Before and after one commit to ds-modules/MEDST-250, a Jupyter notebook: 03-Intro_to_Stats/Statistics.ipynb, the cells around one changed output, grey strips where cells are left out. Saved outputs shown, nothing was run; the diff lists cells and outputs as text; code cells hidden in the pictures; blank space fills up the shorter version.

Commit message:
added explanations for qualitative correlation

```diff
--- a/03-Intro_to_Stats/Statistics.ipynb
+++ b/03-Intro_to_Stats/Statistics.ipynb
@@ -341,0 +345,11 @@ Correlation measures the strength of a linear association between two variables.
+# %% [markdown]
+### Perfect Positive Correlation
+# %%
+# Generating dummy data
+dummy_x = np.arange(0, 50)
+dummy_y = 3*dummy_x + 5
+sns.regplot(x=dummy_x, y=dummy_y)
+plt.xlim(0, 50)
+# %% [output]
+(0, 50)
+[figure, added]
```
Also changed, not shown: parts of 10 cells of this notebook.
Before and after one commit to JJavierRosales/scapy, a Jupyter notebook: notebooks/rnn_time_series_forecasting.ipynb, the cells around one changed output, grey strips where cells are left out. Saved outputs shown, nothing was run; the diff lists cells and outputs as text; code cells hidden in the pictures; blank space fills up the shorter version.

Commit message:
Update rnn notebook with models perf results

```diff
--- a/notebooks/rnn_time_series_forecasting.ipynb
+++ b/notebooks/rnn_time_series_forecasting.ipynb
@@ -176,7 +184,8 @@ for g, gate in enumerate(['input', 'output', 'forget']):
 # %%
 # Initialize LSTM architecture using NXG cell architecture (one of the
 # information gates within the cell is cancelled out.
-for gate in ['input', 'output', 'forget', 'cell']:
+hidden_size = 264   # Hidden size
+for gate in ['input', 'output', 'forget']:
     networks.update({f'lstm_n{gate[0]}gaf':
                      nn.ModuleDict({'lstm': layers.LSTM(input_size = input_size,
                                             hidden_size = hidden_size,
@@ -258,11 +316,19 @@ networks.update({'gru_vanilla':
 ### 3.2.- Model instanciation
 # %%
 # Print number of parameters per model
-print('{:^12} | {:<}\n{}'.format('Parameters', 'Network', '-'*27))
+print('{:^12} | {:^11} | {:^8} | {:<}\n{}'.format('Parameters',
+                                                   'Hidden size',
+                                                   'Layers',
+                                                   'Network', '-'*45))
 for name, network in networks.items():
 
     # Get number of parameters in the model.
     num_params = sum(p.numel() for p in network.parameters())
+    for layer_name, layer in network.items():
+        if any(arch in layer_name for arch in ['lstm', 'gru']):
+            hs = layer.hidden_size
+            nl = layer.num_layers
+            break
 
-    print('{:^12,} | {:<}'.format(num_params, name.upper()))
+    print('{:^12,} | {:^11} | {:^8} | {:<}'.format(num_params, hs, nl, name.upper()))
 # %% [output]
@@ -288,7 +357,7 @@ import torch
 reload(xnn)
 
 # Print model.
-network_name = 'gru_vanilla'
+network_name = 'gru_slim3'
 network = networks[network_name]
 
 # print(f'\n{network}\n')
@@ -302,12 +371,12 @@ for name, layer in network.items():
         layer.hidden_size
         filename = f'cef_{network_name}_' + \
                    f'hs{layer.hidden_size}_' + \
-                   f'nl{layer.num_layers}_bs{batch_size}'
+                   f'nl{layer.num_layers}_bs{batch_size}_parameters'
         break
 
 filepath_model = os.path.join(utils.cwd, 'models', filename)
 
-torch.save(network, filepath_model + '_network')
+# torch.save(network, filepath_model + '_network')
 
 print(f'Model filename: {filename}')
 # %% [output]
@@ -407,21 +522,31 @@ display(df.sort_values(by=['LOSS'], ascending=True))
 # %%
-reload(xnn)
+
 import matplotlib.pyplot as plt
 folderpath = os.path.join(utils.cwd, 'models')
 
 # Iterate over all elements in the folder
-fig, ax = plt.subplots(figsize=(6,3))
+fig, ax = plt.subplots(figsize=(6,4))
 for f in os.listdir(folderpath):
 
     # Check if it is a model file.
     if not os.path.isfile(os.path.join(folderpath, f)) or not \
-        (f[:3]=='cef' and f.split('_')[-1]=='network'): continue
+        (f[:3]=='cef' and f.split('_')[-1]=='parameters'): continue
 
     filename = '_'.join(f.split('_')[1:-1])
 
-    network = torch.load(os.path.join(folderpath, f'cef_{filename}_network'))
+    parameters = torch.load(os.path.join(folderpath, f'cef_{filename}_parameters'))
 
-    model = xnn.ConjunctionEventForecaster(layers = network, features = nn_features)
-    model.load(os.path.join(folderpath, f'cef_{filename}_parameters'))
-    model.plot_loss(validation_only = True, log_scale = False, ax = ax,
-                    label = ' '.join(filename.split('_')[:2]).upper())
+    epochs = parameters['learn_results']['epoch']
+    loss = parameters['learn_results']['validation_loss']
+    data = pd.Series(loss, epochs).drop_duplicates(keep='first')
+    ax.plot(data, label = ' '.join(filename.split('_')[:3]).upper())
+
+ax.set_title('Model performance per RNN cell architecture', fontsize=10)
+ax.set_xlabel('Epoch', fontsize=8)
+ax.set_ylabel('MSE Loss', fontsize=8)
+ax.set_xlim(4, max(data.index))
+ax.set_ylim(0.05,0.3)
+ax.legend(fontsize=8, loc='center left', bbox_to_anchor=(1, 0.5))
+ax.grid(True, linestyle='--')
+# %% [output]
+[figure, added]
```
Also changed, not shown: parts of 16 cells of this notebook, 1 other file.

——————————

## Work required
Print out the entire listing. Keep every line exact.

## Output below
Before and after one commit to ds-modules/MEDST-250, a Jupyter notebook: 03-Intro_to_Stats/Statistics.ipynb, the cells around one changed output, grey strips where cells are left out. Saved outputs shown, nothing was run; the diff lists cells and outputs as text; code cells hidden in the pictures; blank space fills up the shorter version.

Commit message:
added explanations for qualitative correlation

```diff
--- a/03-Intro_to_Stats/Statistics.ipynb
+++ b/03-Intro_to_Stats/Statistics.ipynb
@@ -341,0 +345,11 @@ Correlation measures the strength of a linear association between two variables.
+# %% [markdown]
+### Perfect Positive Correlation
+# %%
+# Generating dummy data
+dummy_x = np.arange(0, 50)
+dummy_y = 3*dummy_x + 5
+sns.regplot(x=dummy_x, y=dummy_y)
+plt.xlim(0, 50)
+# %% [output]
+(0, 50)
+[figure, added]
```
Also changed, not shown: parts of 10 cells of this notebook.
Before and after one commit to JJavierRosales/scapy, a Jupyter notebook: notebooks/rnn_time_series_forecasting.ipynb, the cells around one changed output, grey strips where cells are left out. Saved outputs shown, nothing was run; the diff lists cells and outputs as text; code cells hidden in the pictures; blank space fills up the shorter version.

Commit message:
Update rnn notebook with models perf results

```diff
--- a/notebooks/rnn_time_series_forecasting.ipynb
+++ b/notebooks/rnn_time_series_forecasting.ipynb
@@ -176,7 +184,8 @@ for g, gate in enumerate(['input', 'output', 'forget']):
 # %%
 # Initialize LSTM architecture using NXG cell architecture (one of the
 # information gates within the cell is cancelled out.
-for gate in ['input', 'output', 'forget', 'cell']:
+hidden_size = 264   # Hidden size
+for gate in ['input', 'output', 'forget']:
     networks.update({f'lstm_n{gate[0]}gaf':
                      nn.ModuleDict({'lstm': layers.LSTM(input_size = input_size,
                                             hidden_size = hidden_size,
@@ -258,11 +316,19 @@ networks.update({'gru_vanilla':
 ### 3.2.- Model instanciation
 # %%
 # Print number of parameters per model
-print('{:^12} | {:<}\n{}'.format('Parameters', 'Network', '-'*27))
+print('{:^12} | {:^11} | {:^8} | {:<}\n{}'.format('Parameters',
+                                                   'Hidden size',
+                                                   'Layers',
+                                                   'Network', '-'*45))
 for name, network in networks.items():
 
     # Get number of parameters in the model.
     num_params = sum(p.numel() for p in network.parameters())
+    for layer_name, layer in network.items():
+        if any(arch in layer_name for arch in ['lstm', 'gru']):
+            hs = layer.hidden_size
+            nl = layer.num_layers
+            break
 
-    print('{:^12,} | {:<}'.format(num_params, name.upper()))
+    print('{:^12,} | {:^11} | {:^8} | {:<}'.format(num_params, hs, nl, name.upper()))
 # %% [output]
@@ -288,7 +357,7 @@ import torch
 reload(xnn)
 
 # Print model.
-network_name = 'gru_vanilla'
+network_name = 'gru_slim3'
 network = networks[network_name]
 
 # print(f'\n{network}\n')
@@ -302,12 +371,12 @@ for name, layer in network.items():
         layer.hidden_size
         filename = f'cef_{network_name}_' + \
                    f'hs{layer.hidden_size}_' + \
-                   f'nl{layer.num_layers}_bs{batch_size}'
+                   f'nl{layer.num_layers}_bs{batch_size}_parameters'
         break
 
 filepath_model = os.path.join(utils.cwd, 'models', filename)
 
-torch.save(network, filepath_model + '_network')
+# torch.save(network, filepath_model + '_network')
 
 print(f'Model filename: {filename}')
 # %% [output]
@@ -407,21 +522,31 @@ display(df.sort_values(by=['LOSS'], ascending=True))
 # %%
-reload(xnn)
+
 import matplotlib.pyplot as plt
 folderpath = os.path.join(utils.cwd, 'models')
 
 # Iterate over all elements in the folder
-fig, ax = plt.subplots(figsize=(6,3))
+fig, ax = plt.subplots(figsize=(6,4))
 for f in os.listdir(folderpath):
 
     # Check if it is a model file.
     if not os.path.isfile(os.path.join(folderpath, f)) or not \
-        (f[:3]=='cef' and f.split('_')[-1]=='network'): continue
+        (f[:3]=='cef' and f.split('_')[-1]=='parameters'): continue
 
     filename = '_'.join(f.split('_')[1:-1])
 
-    network = torch.load(os.path.join(folderpath, f'cef_{filename}_network'))
+    parameters = torch.load(os.path.join(folderpath, f'cef_{filename}_parameters'))
 
-    model = xnn.ConjunctionEventForecaster(layers = network, features = nn_features)
-    model.load(os.path.join(folderpath, f'cef_{filename}_parameters'))
-    model.plot_loss(validation_only = True, log_scale = False, ax = ax,
-                    label = ' '.join(filename.split('_')[:2]).upper())
+    epochs = parameters['learn_results']['epoch']
+    loss = parameters['learn_results']['validation_loss']
+    data = pd.Series(loss, epochs).drop_duplicates(keep='first')
+    ax.plot(data, label = ' '.join(filename.split('_')[:3]).upper())
+
+ax.set_title('Model performance per RNN cell architecture', fontsize=10)
+ax.set_xlabel('Epoch', fontsize=8)
+ax.set_ylabel('MSE Loss', fontsize=8)
+ax.set_xlim(4, max(data.index))
+ax.set_ylim(0.05,0.3)
+ax.legend(fontsize=8, loc='center left', bbox_to_anchor=(1, 0.5))
+ax.grid(True, linestyle='--')
+# %% [output]
+[figure, added]
```
Also changed, not shown: parts of 16 cells of this notebook, 1 other file.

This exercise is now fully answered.